Admittedly, this is bad news. This is also as far as many misconceptions of Christianity go in their understanding. The Gospel has been communicated as the condemnation of mankind, rather than the salvation of mankind. Hopefully now you can help this person realize that the problem of sin has been answered, and that by Christ.
A key verse to really highlight here is Ephesians 2:8-9. It reads, “For it is by grace you have been saved, through faith; and this is not of yourselves, it is the gift of God, not by works, so that no one can boast.” This passage is rich with truth and life, but it is also rich with words that need to be clarified with a non-believer.
The first question to ask is what the word ‘saved’ means. Ask them what we have been saved from. Even non-believers hear a lot from Christians about being saved, but few know what is being talked about. To help them along, refer back to John 3:16 (‘none should perish’) and show them the parallel here, that we have been saved from perishing, or being separated from eternal life.
Next, ask them what ‘faith’ means. The most common answer will be ‘blind faith’, which is wrong. Blind faith is ignorance, and nowhere in the Bible does it commend ‘blind faith’. Faith means to believe something that you have good reason to believe. I believe my wife will not have an affair with another man. This is not ‘blind faith’, because I have good reason to believe that she won’t. I believe that when I step on the brakes in my car, that my car will stop. This is not ‘blind faith’. I have good reason to believe that my car will stop. Likewise, we believe Christ because we have good reason to believe him, such as evidences, testimonies, changed lives, miracles, and more. This is what faith means.
Ask next what they think ‘grace’ means. The most common answers are dinner prayers and the beauty of something, like a dancer has. Chances are that you will not meet anyone outside of the church who has a good understanding of what grace means. Grace, of course, is simply unmerited favor. It is receiving something that we don’t deserve, and could never repay.
Use this illustration: offer the person with whom you’re speaking $1,000,000. They will probably laugh because they know you don’t have it. But ask them, “What have you done to deserve this from me? How long will it be before you could repay me?” This example is particularly effective with students, as they are thinking a lot about the money they hope to make after graduation. This is an example of unmerited favor, and this is how God gives to us.

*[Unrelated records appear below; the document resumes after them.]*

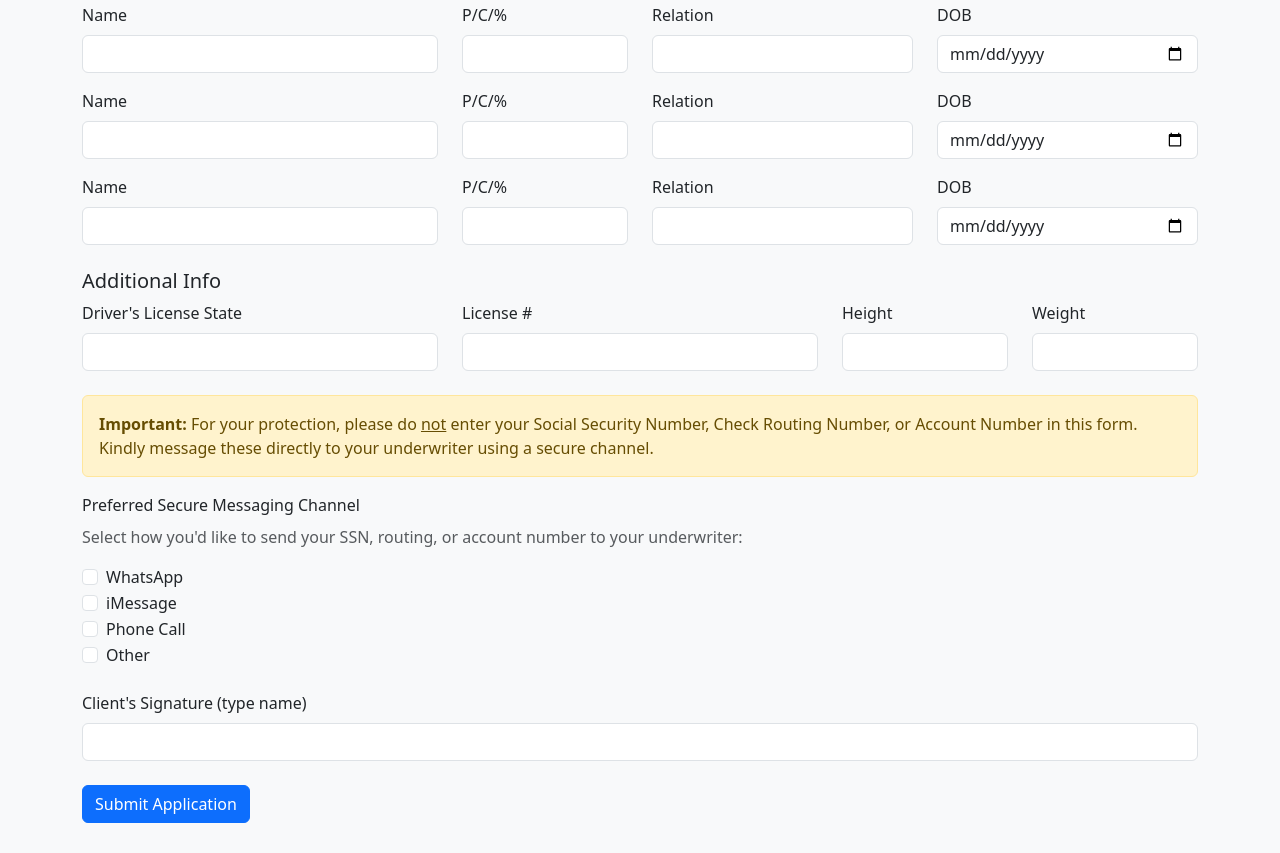
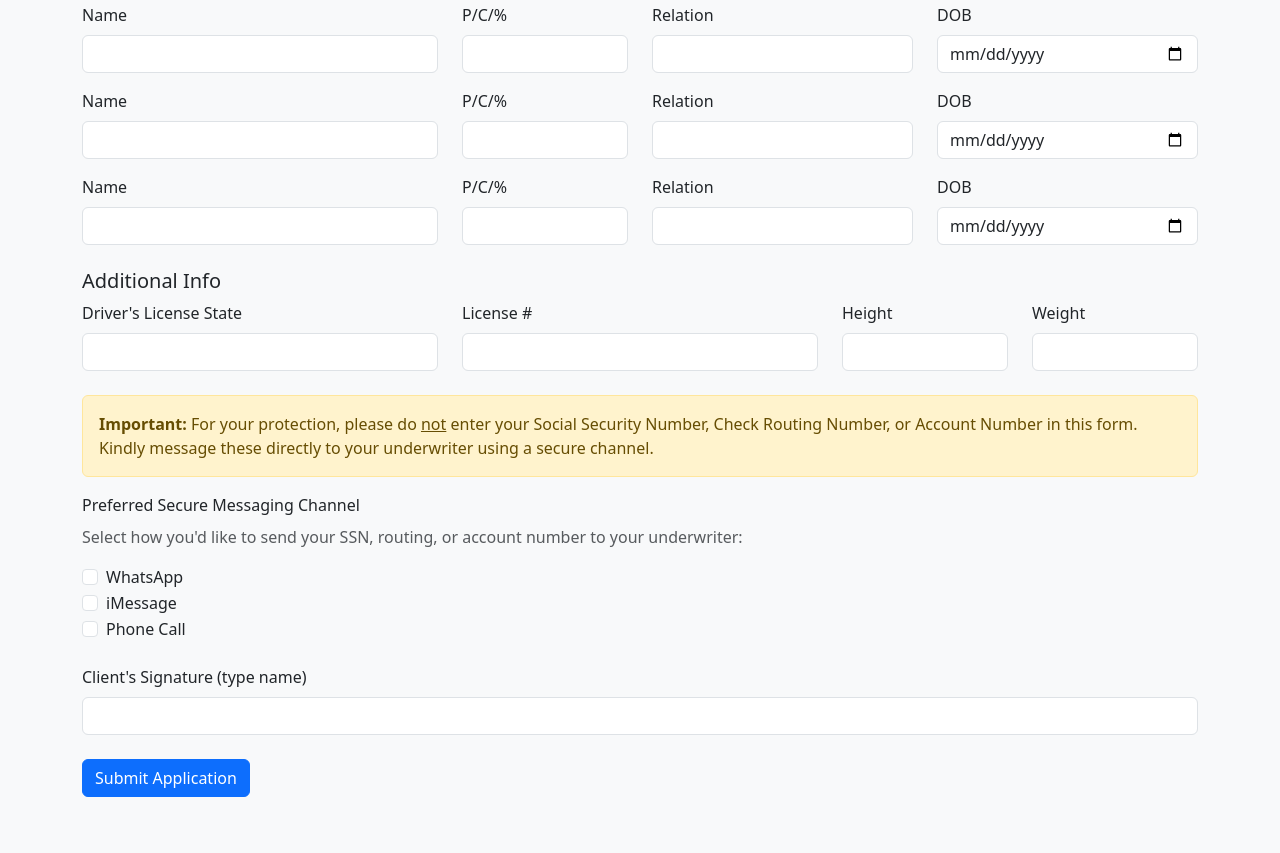
Before and after one commit to insuranceforyou/insurance-application, a plain HTML site: page index.html in a window 1280 px wide. Shown: the part 2184-3037 px from the top of the page. After the commit the page ends 3011 px from the top, so only its background shows below. Drawn offline with nearby package versions, Linux system fonts and the light colour scheme.

Commit message:
Update index.html

```diff
--- a/index.html
+++ b/index.html
@@ -342,11 +342,6 @@
     <input class="form-check-input" type="checkbox" name="secure_channel[]" value="Phone Call" id="call">
     <label class="form-check-label" for="call">Phone Call</label>
   </div>
-
-  <div class="form-check">
-    <input class="form-check-input" type="checkbox" name="secure_channel[]" value="Other" id="other">
-    <label class="form-check-label" for="other">Other</label>
-  </div>
 </div>
 
 
```
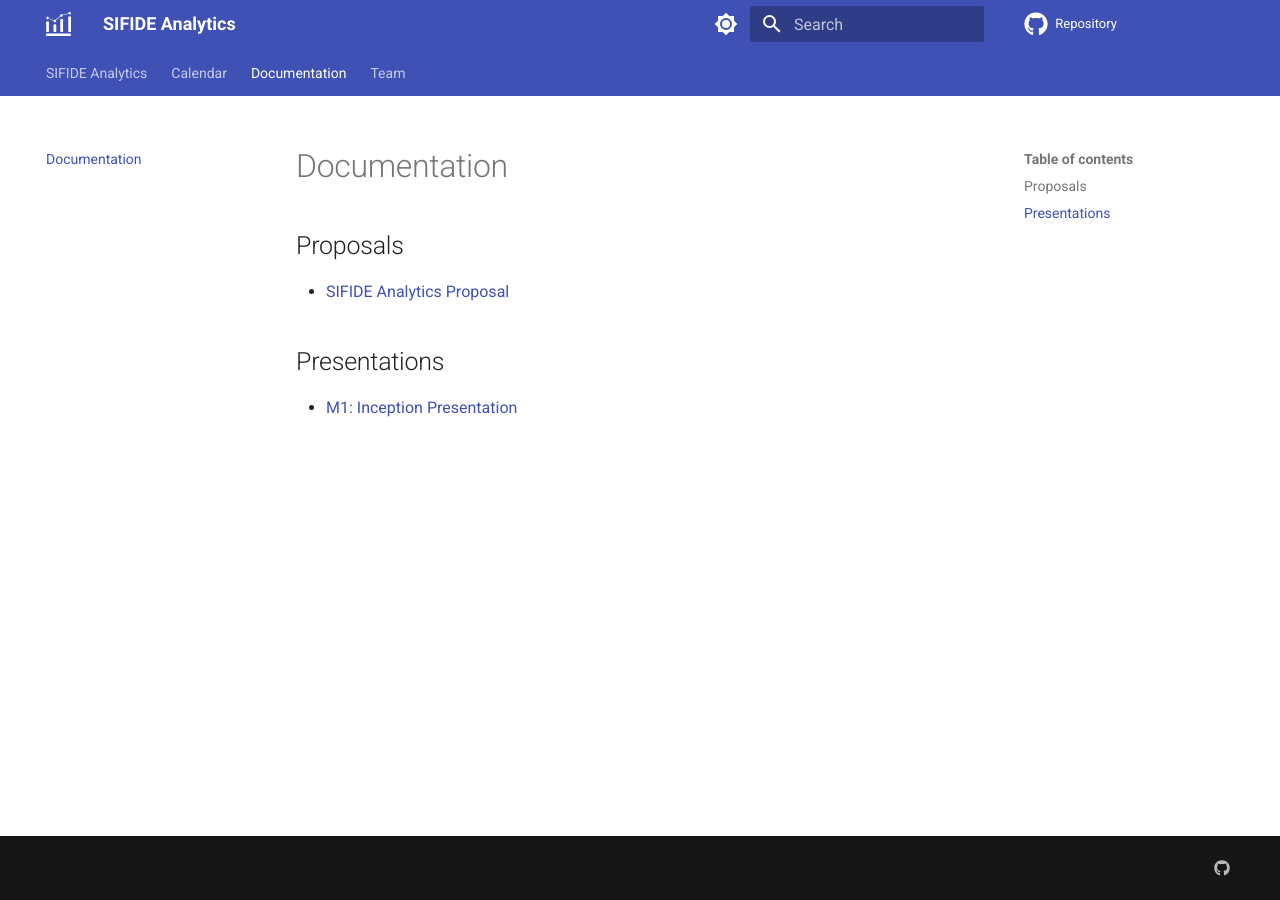
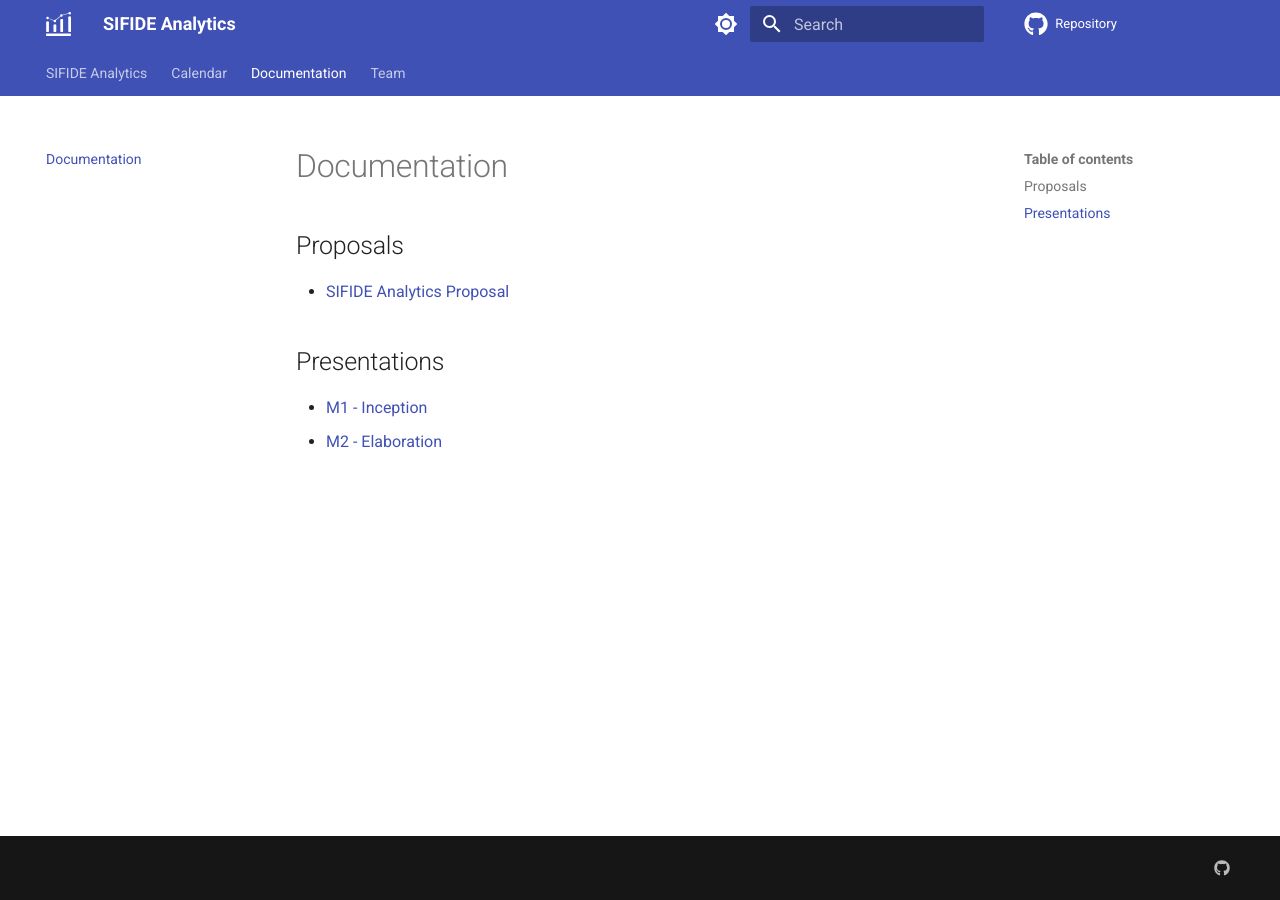
Before and after one commit to SIFIDE-Analytics/Documentation, an MkDocs documentation site: the page built from docs/documentation.md, in a window 1280 px wide. Built offline with MkDocs 1.6.1 and Material for MkDocs 9.7.7, drawn with Linux system fonts in a browser that asks for light colours; comment, search, counter and statistics services are not loaded.

Commit message:
Update documentation.md

```diff
--- a/docs/documentation.md
+++ b/docs/documentation.md
@@ -4,4 +4,5 @@
 - [SIFIDE Analytics Proposal](https://github.com/SIFIDE-Analytics/Website/files/10831533/SIFIDE-Analytics-Proposal.pdf)
 
 ## Presentations
-- [M1: Inception Presentation](https://github.com/SIFIDE-Analytics/Website/files/10852759/M1-Inception-Presentation.pdf)
+- [M1 - Inception](https://github.com/SIFIDE-Analytics/Website/files/11010980/M1-Inception.pdf)
+- [M2 - Elaboration](https://github.com/SIFIDE-Analytics/Website/files/11010981/M2-Elaboration.pdf)
```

Ask then what the word ‘works’ means. It simply means the good things we do to try to earn God’s favor. Ask them to think of some examples of works, like giving to the poor, or going to church, or being nice to people, or whatever. Ask them, according to the Scripture you shared, what role works have in saving us or reconciling us with God. Help them to see that works do not save us; rather, they are the fruit of a changed life.
Before you move on, make sure they understand how a person is saved. Ask them a question like, “How many good things must you do to earn God’s favor?” Their answer should, of course, be that they couldn’t do enough good things; God’s favor is granted or given, not earned.
This illustration may be helpful: Three men are standing on a pier on the Pacific Ocean. The first man says, “I am going to run as fast as I can and jump to Hawaii.” He speeds off and jumps 10 feet, right in to the water. The next man laughs and says, “That was terrible. I can do better!” He runs and jumps over the first man, and goes and goes, and lands 20 feet out. Well, the third man is a former college athlete, who trained for years to jump. He simply shakes his head, starts his approach run, leaps like the champion he once was, sails over both men, and splashes down an incredible 30 feet out into the ocean. Which one reached Hawaii?
The point is this: God is infinite, and so is His holiness. We are finite. The gap between a finite object and an infinite object is an infinite gap. Only God can span an infinite gap. It is impossible for a finite person to do anything on an infinite scale.
The last verse to share in this section is John 14:6 – “I am the way, and the truth, and the life. No one comes to the Father except through me.” Ask them what they think this means. Help them to see that Jesus is the vehicle for God’s grace.